Wednesday, August 26, 2009

What a Difference a Quarter Makes

As promised, I wanted to make sure that we didn’t lose the forest for the trees. With today’s meeting of the FDIC (and the wonderful liquidity conundrum that they face in dealing with the 81st bank closure of the year), we now know that private equity firms seeking to buy troubled banks will need to commit to holding assets for at least 3 years and maintain reserve ratios that are greater than the industry wanted. Ironically, the FDIC is in a Catch-22. On the one hand, they desperately need the market to do their job – namely back the Federal guarantee to banks while maintaining their illusion of control. On the other hand, they realize that traditional capital sources know too many of the dirty secrets about credit quality to pay for catching falling bank stars. However, all this FDIC nonsense is a bit of “deck chairs on the Titanic” for a more significant reason. To race to the punch line, the FDIC failed to consider that the reserve capital they want for market evidence of commitment isn't in the market in a staggering number! Read on.

As promised, I wanted to make sure that you all are tracking the upcoming September release of the Federal Reserve’s Flow of Funds Accounts data (slated for release on September 17, 2009). The reasons are myriad but one of the big reasons is buried on Table B.100, lines 24-30 on page 102. If you’d like to, you can turn there with me. If not, you can trust me – like you’ve trusted the Federal Reserve for so many years…

In one reporting quarter – from the 4th Q of 2008 to the 1st Q of 2009, life insurance reserves lost $10 billion. During the same period, pension fund reserves lost $500 billion. If you look back just five quarters, you realize that the losses are even more consequential (comparing year end 2007 with 1st Q 2009 where the losses are $31.7 billion and $3.47 trillion, respectively). Now some of you still don’t get why these numbers matter but let me connect some dots for you.

Life insurers remain one of the major contributors to credit enhancement leveraging their reserves for credit guarantees at 15-20 times their face value.

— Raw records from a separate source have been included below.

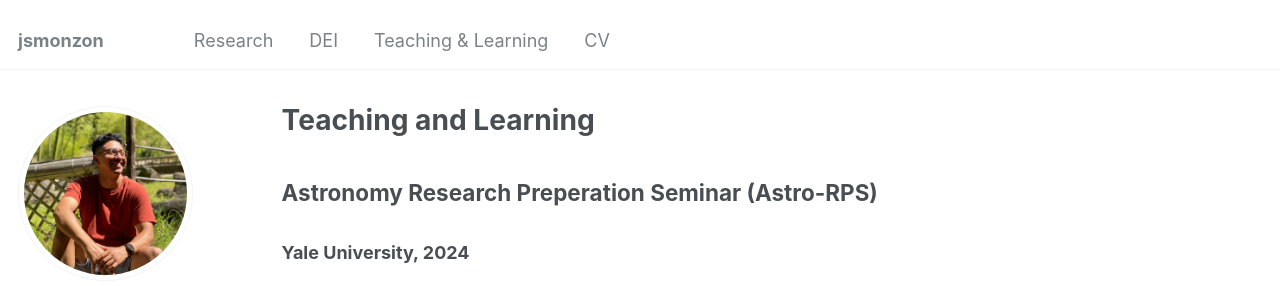
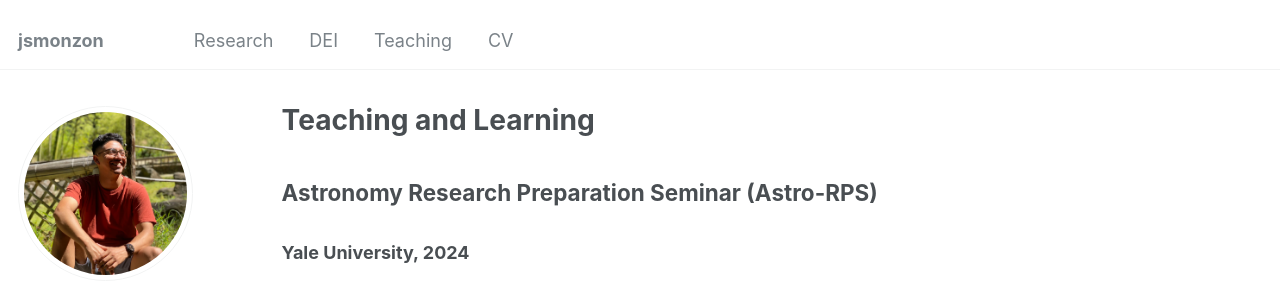
Before and after one commit to jsmonzon/jsmonzon.github.io, a Jekyll site: the page built from _pages/teaching.md, in a window 1280 px wide and 900 px high. Shown: the top 286 px of the window. Built offline with Jekyll 4.4.1, drawn with Linux system fonts in a browser that asks for light colours; some web fonts are replaced.

Commit message:
cleaning up and adding new CV

```diff
--- a/_data/navigation.yml
+++ b/_data/navigation.yml
@@ -5,7 +5,7 @@
   - title: "DEI"
     url: /talks/
 
-  - title: "Teaching & Learning"
+  - title: "Teaching"
     url: /teaching/
 
   # - title: "Publications"
--- a/_pages/teaching.md
+++ b/_pages/teaching.md
@@ -5,7 +5,7 @@
 author_profile: true
 ---
 
-## Astronomy Research Preperation Seminar (Astro-RPS)
+## Astronomy Research Preparation Seminar (Astro-RPS)
 ### Yale University, 2024
 
 I co-designed a new seminar; Astro-RPS at Yale as an introduction to the python programming language in the context of physics and astrophysics applications. I co-taught the seminar with [Imad Pasha](https://imad-pasha.github.io/), [Yasmeen Asali](https://www.yasmeenasali.com/) and Will Cerny. Because all research nowadays requires the use of extensive programming, in this seminar, we start from square one to build a strong foundation. We cover how to install and navigate the programming ecosystem such as the terminal/shell, before moving into how to create scientific programs in python to carry out calculations one might use in a research project. This seminar was primarily intended for students with little to no exposure to coding or astronomy research.
```
Also changed, not shown: _pages/about.md (+2 -2 lines), _pages/talks.md (+1 -1 lines), 1 other file.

So, when you lose $31.7 billion in life insurance reserves, you are really losing enhancement value of $475 billion in credit guarantees which in turn erodes the investment grade of credits totaling up to $5.7 trillion in extended credit. Add to that the real loss from pensions of $3.47 trillion and you realize that patient capital in the amount of $9.17 trillion in investment grade (and reserve qualified) money has vanished from the system. Taken together, and concerning ourselves not one iota about other losses in the system, we have an interesting test of true “market recovery” looming on the horizon – namely, will we have investment grade assets for reserves to support debt markets in growing or shrinking numbers on September 17. In short, the FDIC is counting on a theoretical asset reserve that has ceased to exist and is evaporating at a record rate.

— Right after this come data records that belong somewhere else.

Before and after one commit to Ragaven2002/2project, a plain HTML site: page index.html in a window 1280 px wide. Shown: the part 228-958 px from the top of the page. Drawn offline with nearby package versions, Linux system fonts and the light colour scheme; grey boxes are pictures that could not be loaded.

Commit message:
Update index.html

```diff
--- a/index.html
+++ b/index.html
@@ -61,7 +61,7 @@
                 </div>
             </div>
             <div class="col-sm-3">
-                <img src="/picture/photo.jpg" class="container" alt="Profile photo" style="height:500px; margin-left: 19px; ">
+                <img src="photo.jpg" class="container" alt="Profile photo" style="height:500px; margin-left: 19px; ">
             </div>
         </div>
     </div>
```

Now, please remember, trained propaganda artists still want you to put your money in the NYSE casino so that they can take it before the next “correction” – which is a euphemism for money that you mistakenly thought was “yours” which was really “theirs”. However, if you look at the fundamentals of what it would take to get a healthy system – using the Federal Reserve’s definition of healthy (which you should know I question on many levels) – we would need to see this vector change. For the record, I am making the audacious prediction that the green shoots are poison ivy and we’re going to develop a serious itch on or around the 17th of September when we find out that we’ve been weaving garlands of green with a seriously flawed botanical awareness. Let’s see.



  1. So, if you are the FDIC, how do you prepare for this disaster? Doesn't this have to begin to play out like a Prisoner's Dilemma? Specifically, who will start pointing fingers at whom and when will it all "publically" or "officially" begin?

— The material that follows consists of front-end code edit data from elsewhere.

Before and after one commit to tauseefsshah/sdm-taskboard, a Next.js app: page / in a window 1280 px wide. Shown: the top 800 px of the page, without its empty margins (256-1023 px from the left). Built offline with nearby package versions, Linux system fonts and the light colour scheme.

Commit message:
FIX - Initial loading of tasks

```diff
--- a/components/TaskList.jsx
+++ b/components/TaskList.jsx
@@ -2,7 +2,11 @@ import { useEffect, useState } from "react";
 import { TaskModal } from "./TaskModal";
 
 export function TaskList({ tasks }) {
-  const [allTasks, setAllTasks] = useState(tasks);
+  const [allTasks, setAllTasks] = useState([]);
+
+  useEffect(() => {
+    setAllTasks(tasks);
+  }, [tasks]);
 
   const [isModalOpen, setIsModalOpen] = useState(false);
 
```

  2. I think that the "official" response started today when Sheila had the audacity to look at the American people and say that no has or will ever lose any dollar guaranteed by the FDIC. If history has been a teacher at all, we realize that this statement is made just before the collapse. Ironically, letting the FDIC run out of money (which they've already done as I've previously reported) allows for an interesting reversal of the independence they were supposed to have. And, as I've said here before, PBGC will be here as well soon.

  3. I am frustrated by the lack of reportage by the press on these many issues raised here (and elsewhere on other blogs). Several years ago, Lester Thurow wrote in his book THE FUTURE OF CAPITALISM that the press would never be politicized, essentially because financial forces would not allow/permit it (my paraphrase). I emailed him and disagreed. To my surprise he responded but maintained his position. I cannot understand their lack of response now except for politicization. Surely, it cannot be ignorance. What am I missing or overlooking?

  4. I too saw her “official” response and chuckled. It took me back to when Bernanke assured everyone that subprime was “contained.” I eagerly await your next post, David.

  5. Finally, the WSJ:

    David, thanks again for your clear insight...


Thank you for your comment. I look forward to considering this in the expanding dialogue. Dave